• _TRY IT_
Go line by line through the data below and work out how many lines contain "unhidden"; the answer is that number alone.

• _RECORDS SUPPLIED_
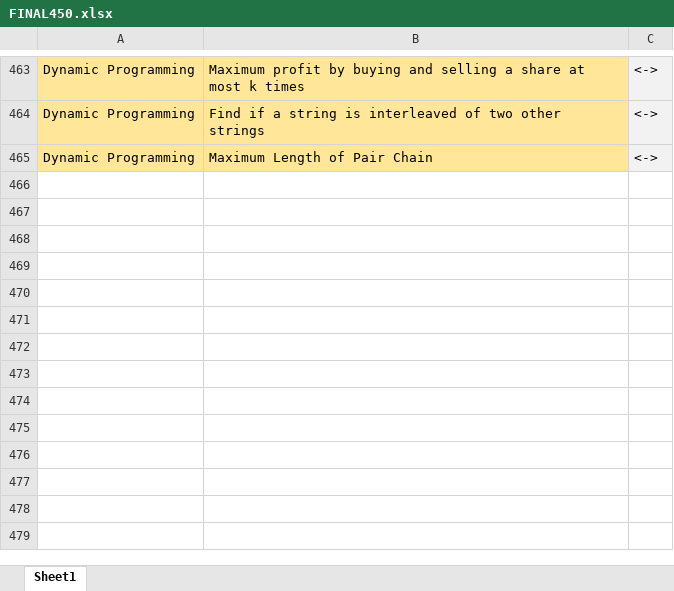
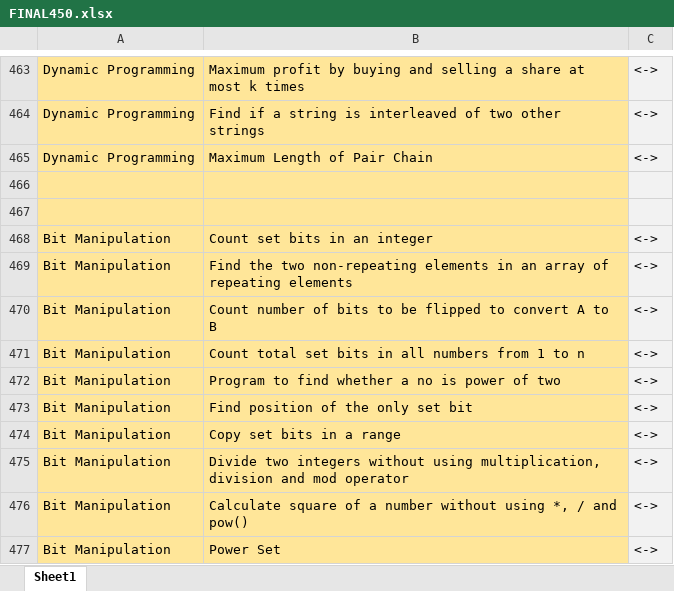
Before and after one commit to Omkar02/FAANG, an Excel workbook: Question/FINAL450.xlsx, sheet Sheet1, drawn as a sheet; only a part is shown, gaps mark what is left out; values as stored, in another font and other column widths than the file's, no borders; conditional formats and table styles not drawn; the diff covers the shown part only; the diff names each change by its address in the sheet, - before the commit and + after, or states it on an @@ line.

```diff
--- a/Question/FINAL450.xlsx (sheet Sheet1)
+++ b/Question/FINAL450.xlsx (sheet Sheet1)
+row 466: (empty)
+row 467: (empty)
@@ row 468 unhidden: Bit Manipulation | Count set bits in an integer | <-> @@
@@ row 469 unhidden: Bit Manipulation | Find the two non-repeating elements in an array of repeating elements | <-> @@
@@ row 470 unhidden: Bit Manipulation | Count number of bits to be flipped to convert A to B | <-> @@
@@ row 471 unhidden: Bit Manipulation | Count total set bits in all numbers from 1 to n | <-> @@
@@ row 472 unhidden: Bit Manipulation | Program to find whether a no is power of two | <-> @@
@@ row 473 unhidden: Bit Manipulation | Find position of the only set bit | <-> @@
@@ row 474 unhidden: Bit Manipulation | Copy set bits in a range | <-> @@
@@ row 475 unhidden: Bit Manipulation | Divide two integers without using multiplication, division and mod operator | <-> @@
@@ row 476 unhidden: Bit Manipulation | Calculate square of a number without using *, / and pow() | <-> @@
@@ row 477 unhidden: Bit Manipulation | Power Set | <-> @@
```
Also changed, not shown: 24 added rows and 380 hidden or unhidden rows elsewhere in this sheet, 20 other files.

• _WRITTEN RESPONSE_
11